(Exercise instructions)
Although the listing contains pictures, reproduce only its text, exactly as written.

(Exercise inputs)
-- -- --
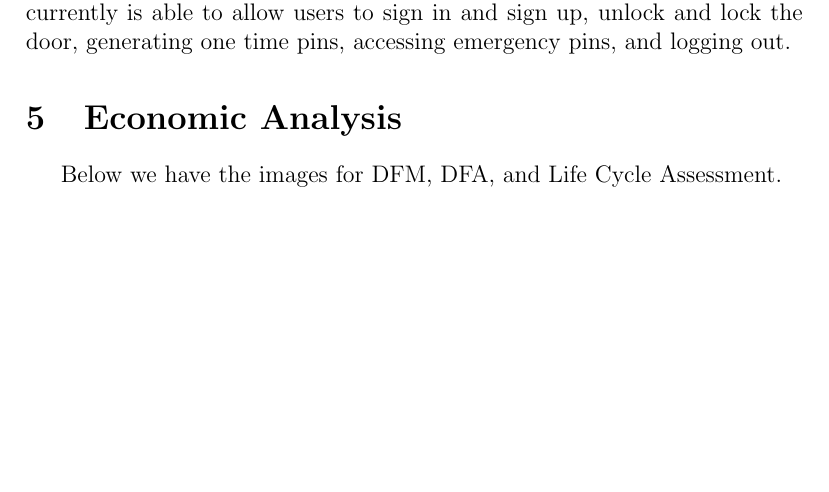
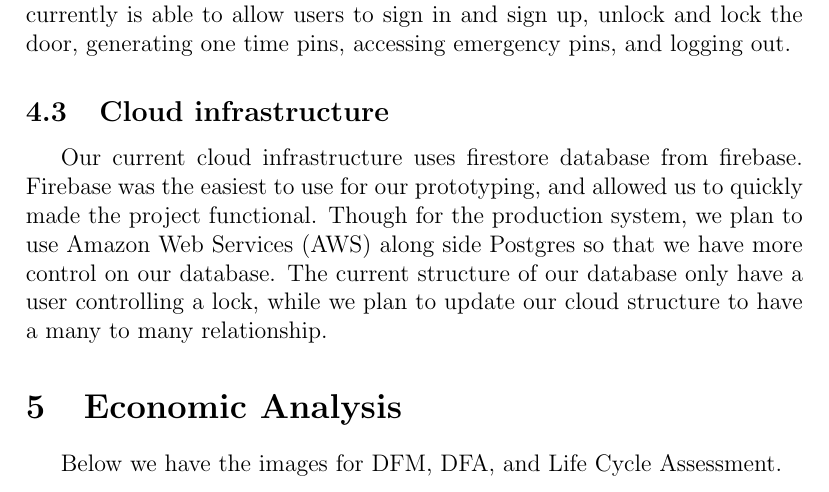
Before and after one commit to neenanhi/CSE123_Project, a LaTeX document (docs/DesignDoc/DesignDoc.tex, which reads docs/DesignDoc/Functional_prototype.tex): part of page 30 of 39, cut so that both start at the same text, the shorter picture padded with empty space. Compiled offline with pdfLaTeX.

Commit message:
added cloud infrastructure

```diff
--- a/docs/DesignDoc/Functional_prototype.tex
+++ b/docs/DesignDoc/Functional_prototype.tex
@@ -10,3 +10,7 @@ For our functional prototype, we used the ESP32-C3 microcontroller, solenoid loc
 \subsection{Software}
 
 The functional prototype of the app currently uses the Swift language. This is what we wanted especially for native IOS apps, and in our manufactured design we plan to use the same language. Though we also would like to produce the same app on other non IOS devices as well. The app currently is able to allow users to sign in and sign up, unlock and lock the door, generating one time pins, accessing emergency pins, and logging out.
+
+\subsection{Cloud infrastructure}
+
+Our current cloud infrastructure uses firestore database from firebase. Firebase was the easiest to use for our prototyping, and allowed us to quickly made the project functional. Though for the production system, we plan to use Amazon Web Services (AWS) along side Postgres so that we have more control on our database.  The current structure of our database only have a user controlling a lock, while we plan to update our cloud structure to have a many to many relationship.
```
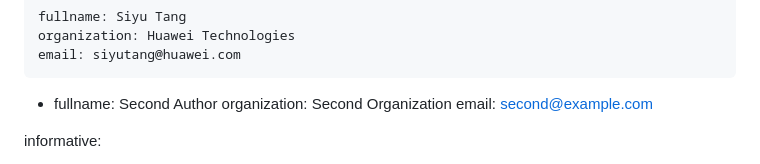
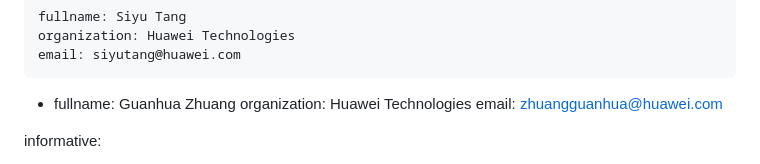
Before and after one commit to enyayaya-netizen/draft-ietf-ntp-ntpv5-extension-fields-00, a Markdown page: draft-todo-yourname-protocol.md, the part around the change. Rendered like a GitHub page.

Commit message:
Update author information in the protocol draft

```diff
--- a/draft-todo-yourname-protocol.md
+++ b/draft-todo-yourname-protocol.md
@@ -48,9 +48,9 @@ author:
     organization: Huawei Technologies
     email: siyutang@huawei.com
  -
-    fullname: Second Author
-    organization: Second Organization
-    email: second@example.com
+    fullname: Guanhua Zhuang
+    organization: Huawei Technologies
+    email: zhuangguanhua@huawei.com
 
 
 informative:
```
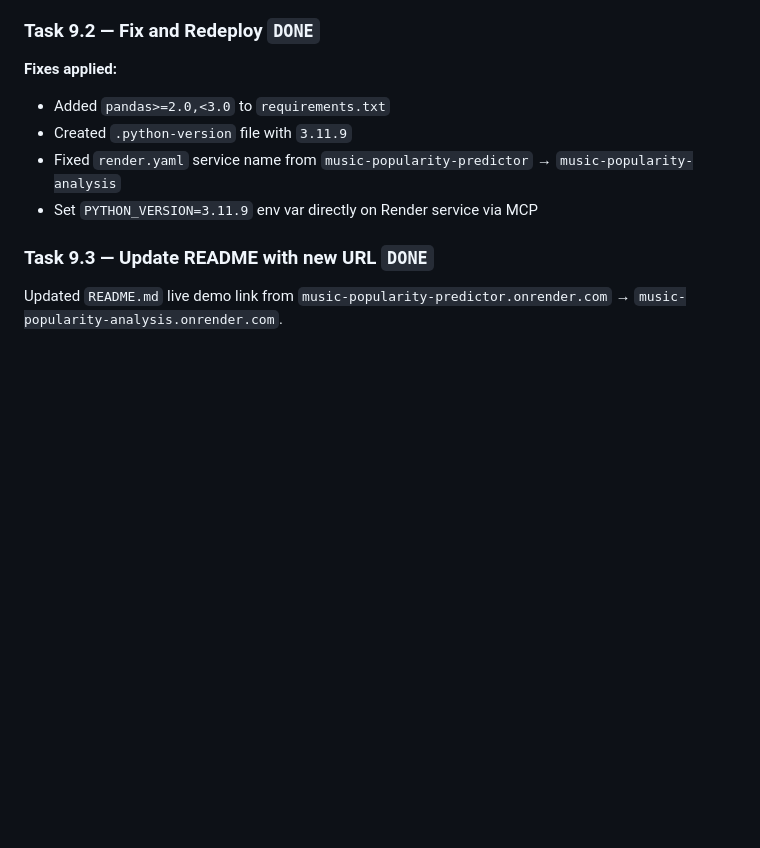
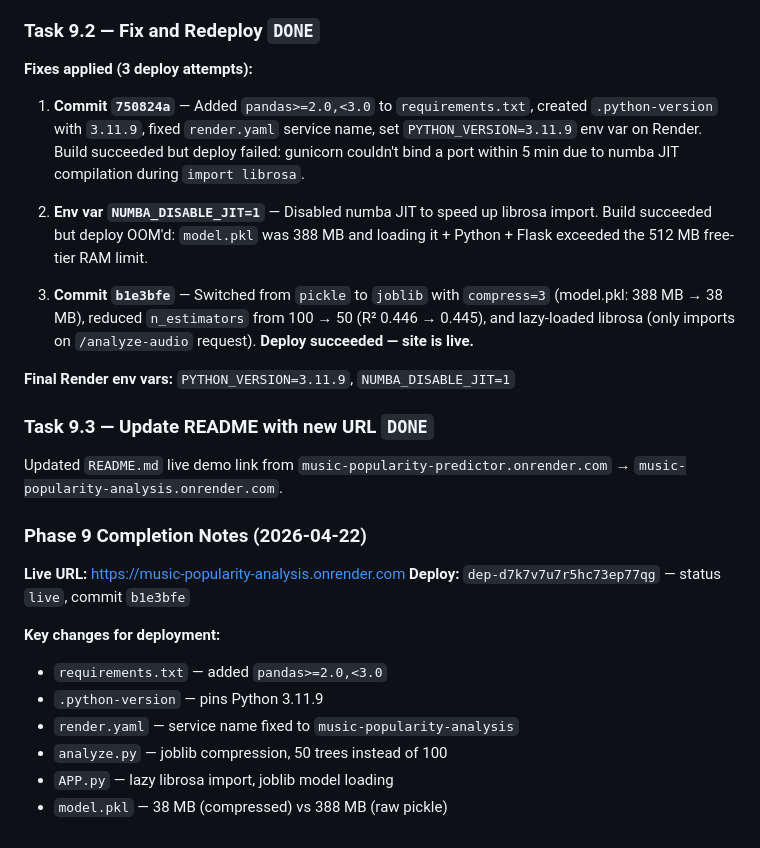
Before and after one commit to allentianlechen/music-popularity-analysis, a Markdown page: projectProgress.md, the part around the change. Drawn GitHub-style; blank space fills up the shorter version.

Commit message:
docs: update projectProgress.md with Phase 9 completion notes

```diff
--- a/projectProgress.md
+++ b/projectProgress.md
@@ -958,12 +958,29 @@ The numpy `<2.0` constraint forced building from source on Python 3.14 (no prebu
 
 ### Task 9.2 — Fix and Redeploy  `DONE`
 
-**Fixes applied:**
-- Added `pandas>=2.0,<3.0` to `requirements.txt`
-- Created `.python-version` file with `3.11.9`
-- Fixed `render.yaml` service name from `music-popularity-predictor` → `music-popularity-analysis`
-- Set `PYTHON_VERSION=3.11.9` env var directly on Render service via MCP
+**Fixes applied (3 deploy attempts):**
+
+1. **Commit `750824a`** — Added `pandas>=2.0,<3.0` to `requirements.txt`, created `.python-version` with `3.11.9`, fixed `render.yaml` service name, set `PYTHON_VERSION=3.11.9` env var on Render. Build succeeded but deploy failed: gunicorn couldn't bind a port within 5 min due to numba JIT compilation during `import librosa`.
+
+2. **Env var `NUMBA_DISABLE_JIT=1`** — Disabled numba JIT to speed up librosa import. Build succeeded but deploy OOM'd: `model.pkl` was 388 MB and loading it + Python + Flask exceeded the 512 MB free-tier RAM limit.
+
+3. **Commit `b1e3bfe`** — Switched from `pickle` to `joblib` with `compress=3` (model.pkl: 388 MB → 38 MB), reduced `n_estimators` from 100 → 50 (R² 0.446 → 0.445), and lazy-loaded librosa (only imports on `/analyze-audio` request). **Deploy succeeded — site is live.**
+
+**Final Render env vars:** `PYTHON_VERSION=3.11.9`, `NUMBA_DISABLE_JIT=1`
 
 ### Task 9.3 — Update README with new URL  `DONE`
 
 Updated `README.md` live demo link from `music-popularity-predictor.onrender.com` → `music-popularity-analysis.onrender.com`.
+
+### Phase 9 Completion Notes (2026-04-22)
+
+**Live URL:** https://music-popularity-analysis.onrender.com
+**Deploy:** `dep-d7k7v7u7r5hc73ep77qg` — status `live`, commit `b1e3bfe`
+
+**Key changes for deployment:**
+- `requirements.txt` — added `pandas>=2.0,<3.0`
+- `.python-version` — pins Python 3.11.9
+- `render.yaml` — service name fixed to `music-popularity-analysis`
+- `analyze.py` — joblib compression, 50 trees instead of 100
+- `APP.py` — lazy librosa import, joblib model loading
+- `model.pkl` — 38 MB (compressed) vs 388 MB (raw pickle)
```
-- -- --
(Answer space)
Before and after one commit to neenanhi/CSE123_Project, a LaTeX document (docs/DesignDoc/DesignDoc.tex, which reads docs/DesignDoc/Functional_prototype.tex): part of page 30 of 39, cut so that both start at the same text, the shorter picture padded with empty space. Compiled offline with pdfLaTeX.

Commit message:
added cloud infrastructure

```diff
--- a/docs/DesignDoc/Functional_prototype.tex
+++ b/docs/DesignDoc/Functional_prototype.tex
@@ -10,3 +10,7 @@ For our functional prototype, we used the ESP32-C3 microcontroller, solenoid loc
 \subsection{Software}
 
 The functional prototype of the app currently uses the Swift language. This is what we wanted especially for native IOS apps, and in our manufactured design we plan to use the same language. Though we also would like to produce the same app on other non IOS devices as well. The app currently is able to allow users to sign in and sign up, unlock and lock the door, generating one time pins, accessing emergency pins, and logging out.
+
+\subsection{Cloud infrastructure}
+
+Our current cloud infrastructure uses firestore database from firebase. Firebase was the easiest to use for our prototyping, and allowed us to quickly made the project functional. Though for the production system, we plan to use Amazon Web Services (AWS) along side Postgres so that we have more control on our database.  The current structure of our database only have a user controlling a lock, while we plan to update our cloud structure to have a many to many relationship.
```
Before and after one commit to enyayaya-netizen/draft-ietf-ntp-ntpv5-extension-fields-00, a Markdown page: draft-todo-yourname-protocol.md, the part around the change. Rendered like a GitHub page.

Commit message:
Update author information in the protocol draft

```diff
--- a/draft-todo-yourname-protocol.md
+++ b/draft-todo-yourname-protocol.md
@@ -48,9 +48,9 @@ author:
     organization: Huawei Technologies
     email: siyutang@huawei.com
  -
-    fullname: Second Author
-    organization: Second Organization
-    email: second@example.com
+    fullname: Guanhua Zhuang
+    organization: Huawei Technologies
+    email: zhuangguanhua@huawei.com
 
 
 informative:
```
Before and after one commit to allentianlechen/music-popularity-analysis, a Markdown page: projectProgress.md, the part around the change. Drawn GitHub-style; blank space fills up the shorter version.

Commit message:
docs: update projectProgress.md with Phase 9 completion notes

```diff
--- a/projectProgress.md
+++ b/projectProgress.md
@@ -958,12 +958,29 @@ The numpy `<2.0` constraint forced building from source on Python 3.14 (no prebu
 
 ### Task 9.2 — Fix and Redeploy  `DONE`
 
-**Fixes applied:**
-- Added `pandas>=2.0,<3.0` to `requirements.txt`
-- Created `.python-version` file with `3.11.9`
-- Fixed `render.yaml` service name from `music-popularity-predictor` → `music-popularity-analysis`
-- Set `PYTHON_VERSION=3.11.9` env var directly on Render service via MCP
+**Fixes applied (3 deploy attempts):**
+
+1. **Commit `750824a`** — Added `pandas>=2.0,<3.0` to `requirements.txt`, created `.python-version` with `3.11.9`, fixed `render.yaml` service name, set `PYTHON_VERSION=3.11.9` env var on Render. Build succeeded but deploy failed: gunicorn couldn't bind a port within 5 min due to numba JIT compilation during `import librosa`.
+
+2. **Env var `NUMBA_DISABLE_JIT=1`** — Disabled numba JIT to speed up librosa import. Build succeeded but deploy OOM'd: `model.pkl` was 388 MB and loading it + Python + Flask exceeded the 512 MB free-tier RAM limit.
+
+3. **Commit `b1e3bfe`** — Switched from `pickle` to `joblib` with `compress=3` (model.pkl: 388 MB → 38 MB), reduced `n_estimators` from 100 → 50 (R² 0.446 → 0.445), and lazy-loaded librosa (only imports on `/analyze-audio` request). **Deploy succeeded — site is live.**
+
+**Final Render env vars:** `PYTHON_VERSION=3.11.9`, `NUMBA_DISABLE_JIT=1`
 
 ### Task 9.3 — Update README with new URL  `DONE`
 
 Updated `README.md` live demo link from `music-popularity-predictor.onrender.com` → `music-popularity-analysis.onrender.com`.
+
+### Phase 9 Completion Notes (2026-04-22)
+
+**Live URL:** https://music-popularity-analysis.onrender.com
+**Deploy:** `dep-d7k7v7u7r5hc73ep77qg` — status `live`, commit `b1e3bfe`
+
+**Key changes for deployment:**
+- `requirements.txt` — added `pandas>=2.0,<3.0`
+- `.python-version` — pins Python 3.11.9
+- `render.yaml` — service name fixed to `music-popularity-analysis`
+- `analyze.py` — joblib compression, 50 trees instead of 100
+- `APP.py` — lazy librosa import, joblib model loading
+- `model.pkl` — 38 MB (compressed) vs 388 MB (raw pickle)
```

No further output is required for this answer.